BEGIN STORED DATA

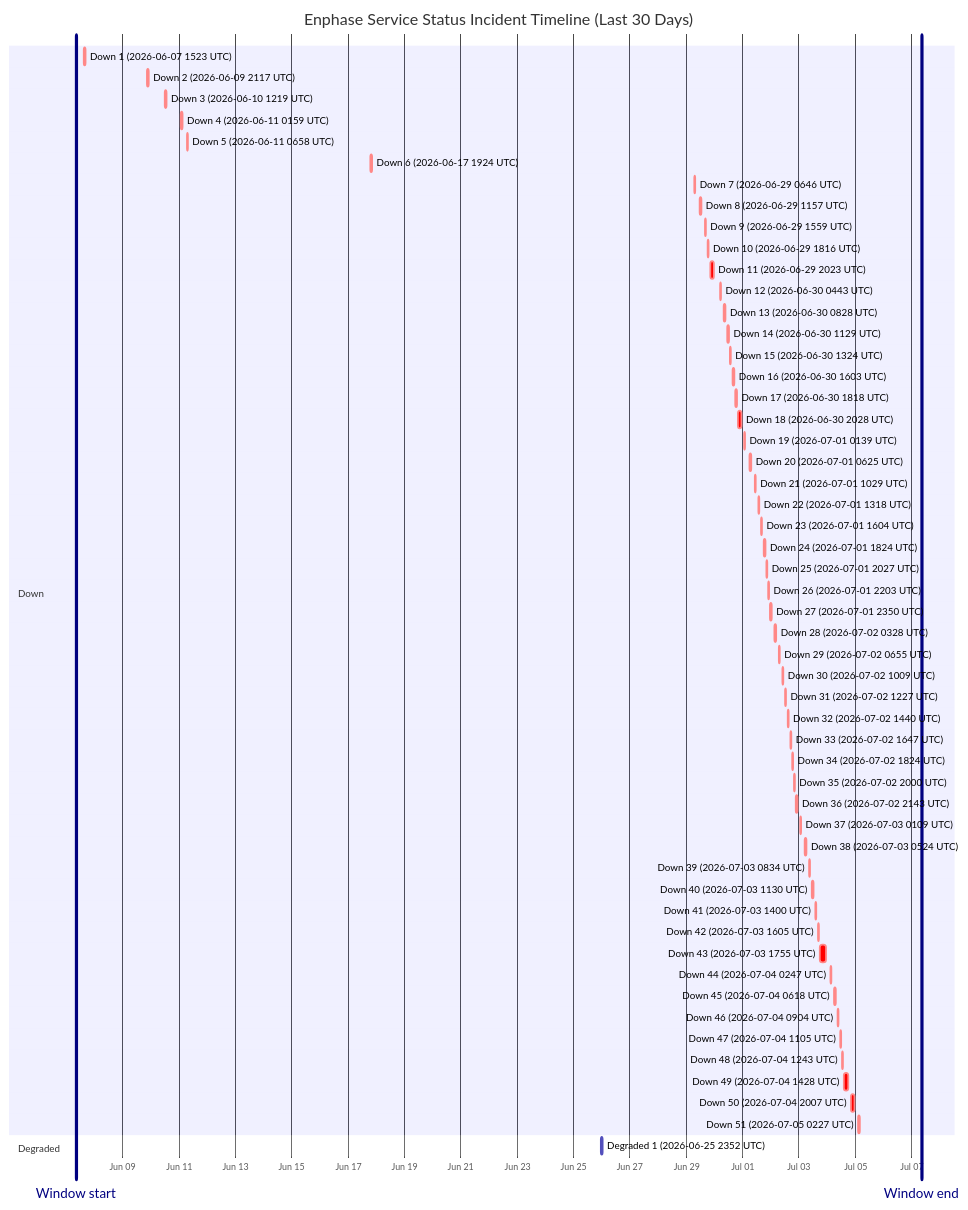
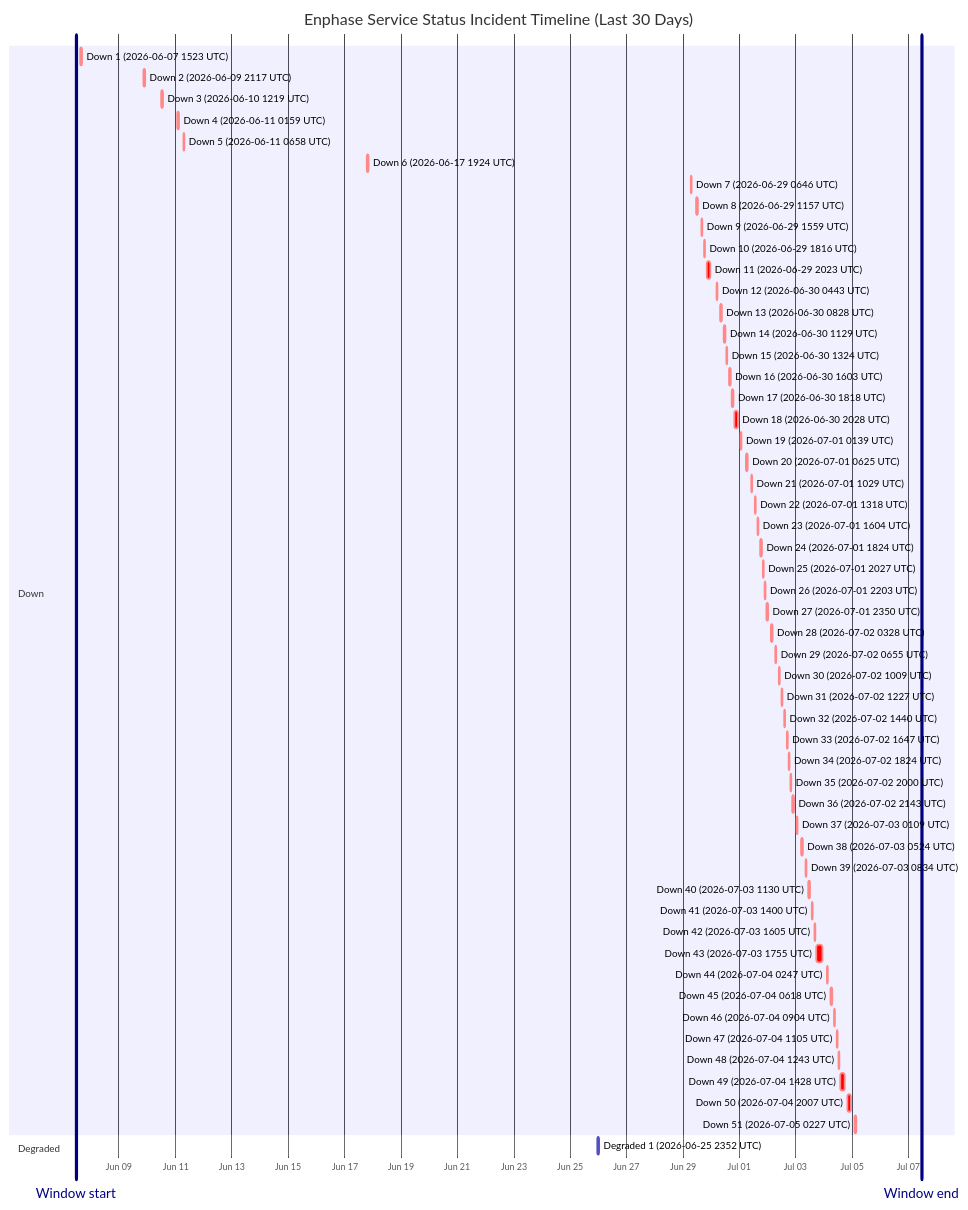
Before and after one commit to barneyonline/ha-enphase-energy: the diagram in wiki/Service-Status-History.md, drawn with Mermaid. The commit also changed other lines of this file and 3 other files, not shown here.

````diff
--- a/wiki/Service-Status-History.md
+++ b/wiki/Service-Status-History.md
@@ -14,62 +14,62 @@
 ```mermaid
 gantt
     title Enphase Service Status Incident Timeline (Last 30 Days)
     dateFormat  YYYY-MM-DDTHH:mm:ss
     axisFormat  %b %d
-    Window start :vert, window-start, 2026-06-07T08:22:14, 0ms
-    Window end :vert, window-end, 2026-07-07T08:22:14, 0ms
+    Window start :vert, window-start, 2026-06-07T11:24:04, 0ms
+    Window end :vert, window-end, 2026-07-07T11:24:04, 0ms
     section Down
     Down 1 (2026-06-07 1523 UTC) :crit, down-1, 2026-06-07T15:23:22, 87m
     Down 2 (2026-06-09 2117 UTC) :crit, down-2, 2026-06-09T21:17:17, 60m
     Down 3 (2026-06-10 1219 UTC) :crit, down-3, 2026-06-10T12:19:21, 60m
     Down 4 (2026-06-11 0159 UTC) :crit, down-4, 2026-06-11T01:59:36, 60m
     Down 5 (2026-06-11 0658 UTC) :crit, down-5, 2026-06-11T06:58:45, 60m
     Down 6 (2026-06-17 1924 UTC) :crit, down-6, 2026-06-17T19:24:51, 60m
     Down 7 (2026-06-29 0646 UTC) :crit, down-7, 2026-06-29T06:46:18, 60m
     Down 8 (2026-06-29 1157 UTC) :crit, down-8, 2026-06-29T11:57:36, 60m
     Down 9 (2026-06-29 1559 UTC) :crit, down-9, 2026-06-29T15:59:02, 60m
     Down 10 (2026-06-29 1816 UTC) :crit, down-10, 2026-06-29T18:16:38, 60m
     Down 11 (2026-06-29 2023 UTC) :crit, down-11, 2026-06-29T20:23:16, 220m
     Down 12 (2026-06-30 0443 UTC) :crit, down-12, 2026-06-30T04:43:54, 60m
     Down 13 (2026-06-30 0828 UTC) :crit, down-13, 2026-06-30T08:28:43, 60m
     Down 14 (2026-06-30 1129 UTC) :crit, down-14, 2026-06-30T11:29:15, 60m
     Down 15 (2026-06-30 1324 UTC) :crit, down-15, 2026-06-30T13:24:25, 60m
     Down 16 (2026-06-30 1603 UTC) :crit, down-16, 2026-06-30T16:03:26, 60m
     Down 17 (2026-06-30 1818 UTC) :crit, down-17, 2026-06-30T18:18:39, 60m
     Down 18 (2026-06-30 2028 UTC) :crit, down-18, 2026-06-30T20:28:54, 171m
     Down 19 (2026-07-01 0139 UTC) :crit, down-19, 2026-07-01T01:39:18, 60m
     Down 20 (2026-07-01 0625 UTC) :crit, down-20, 2026-07-01T06:25:35, 60m
     Down 21 (2026-07-01 1029 UTC) :crit, down-21, 2026-07-01T10:29:24, 60m
     Down 22 (2026-07-01 1318 UTC) :crit, down-22, 2026-07-01T13:18:31, 60m
     Down 23 (2026-07-01 1604 UTC) :crit, down-23, 2026-07-01T16:04:29, 60m
     Down 24 (2026-07-01 1824 UTC) :crit, down-24, 2026-07-01T18:24:21, 60m
     Down 25 (2026-07-01 2027 UTC) :crit, down-25, 2026-07-01T20:27:17, 60m
     Down 26 (2026-07-01 2203 UTC) :crit, down-26, 2026-07-01T22:03:46, 60m
     Down 27 (2026-07-01 2350 UTC) :crit, down-27, 2026-07-01T23:50:52, 60m
     Down 28 (2026-07-02 0328 UTC) :crit, down-28, 2026-07-02T03:28:33, 60m
     Down 29 (2026-07-02 0655 UTC) :crit, down-29, 2026-07-02T06:55:07, 60m
     Down 30 (2026-07-02 1009 UTC) :crit, down-30, 2026-07-02T10:09:15, 60m
     Down 31 (2026-07-02 1227 UTC) :crit, down-31, 2026-07-02T12:27:49, 60m
     Down 32 (2026-07-02 1440 UTC) :crit, down-32, 2026-07-02T14:40:53, 60m
     Down 33 (2026-07-02 1647 UTC) :crit, down-33, 2026-07-02T16:47:47, 60m
     Down 34 (2026-07-02 1824 UTC) :crit, down-34, 2026-07-02T18:24:26, 60m
     Down 35 (2026-07-02 2000 UTC) :crit, down-35, 2026-07-02T20:00:57, 60m
     Down 36 (2026-07-02 2143 UTC) :crit, down-36, 2026-07-02T21:43:52, 80m
     Down 37 (2026-07-03 0109 UTC) :crit, down-37, 2026-07-03T01:09:19, 60m
     Down 38 (2026-07-03 0524 UTC) :crit, down-38, 2026-07-03T05:24:23, 60m
     Down 39 (2026-07-03 0834 UTC) :crit, down-39, 2026-07-03T08:34:05, 60m
     Down 40 (2026-07-03 1130 UTC) :crit, down-40, 2026-07-03T11:30:41, 60m
     Down 41 (2026-07-03 1400 UTC) :crit, down-41, 2026-07-03T14:00:48, 60m
     Down 42 (2026-07-03 1605 UTC) :crit, down-42, 2026-07-03T16:05:49, 60m
     Down 43 (2026-07-03 1755 UTC) :crit, down-43, 2026-07-03T17:55:54, 338m
     Down 44 (2026-07-04 0247 UTC) :crit, down-44, 2026-07-04T02:47:22, 60m
     Down 45 (2026-07-04 0618 UTC) :crit, down-45, 2026-07-04T06:18:09, 60m
     Down 46 (2026-07-04 0904 UTC) :crit, down-46, 2026-07-04T09:04:41, 60m
     Down 47 (2026-07-04 1105 UTC) :crit, down-47, 2026-07-04T11:05:21, 60m
     Down 48 (2026-07-04 1243 UTC) :crit, down-48, 2026-07-04T12:43:25, 60m
     Down 49 (2026-07-04 1428 UTC) :crit, down-49, 2026-07-04T14:28:07, 243m
     Down 50 (2026-07-04 2007 UTC) :crit, down-50, 2026-07-04T20:07:50, 206m
     Down 51 (2026-07-05 0227 UTC) :crit, down-51, 2026-07-05T02:27:32, 109m
     section Degraded
     Degraded 1 (2026-06-25 2352 UTC) :active, degraded-1, 2026-06-25T23:52:01, 60m
 ```
````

END STORED DATA

**TO DO:** Look above for the line holding "Down 22 (2026-07-01", then set down exactly that line and every line after it up to and including the line holding "Down 29 (2026-07-02", with nothing else.

**SOLUTION:**
     Down 22 (2026-07-01 1318 UTC) :crit, down-22, 2026-07-01T13:18:31, 60m
     Down 23 (2026-07-01 1604 UTC) :crit, down-23, 2026-07-01T16:04:29, 60m
     Down 24 (2026-07-01 1824 UTC) :crit, down-24, 2026-07-01T18:24:21, 60m
     Down 25 (2026-07-01 2027 UTC) :crit, down-25, 2026-07-01T20:27:17, 60m
     Down 26 (2026-07-01 2203 UTC) :crit, down-26, 2026-07-01T22:03:46, 60m
     Down 27 (2026-07-01 2350 UTC) :crit, down-27, 2026-07-01T23:50:52, 60m
     Down 28 (2026-07-02 0328 UTC) :crit, down-28, 2026-07-02T03:28:33, 60m
     Down 29 (2026-07-02 0655 UTC) :crit, down-29, 2026-07-02T06:55:07, 60m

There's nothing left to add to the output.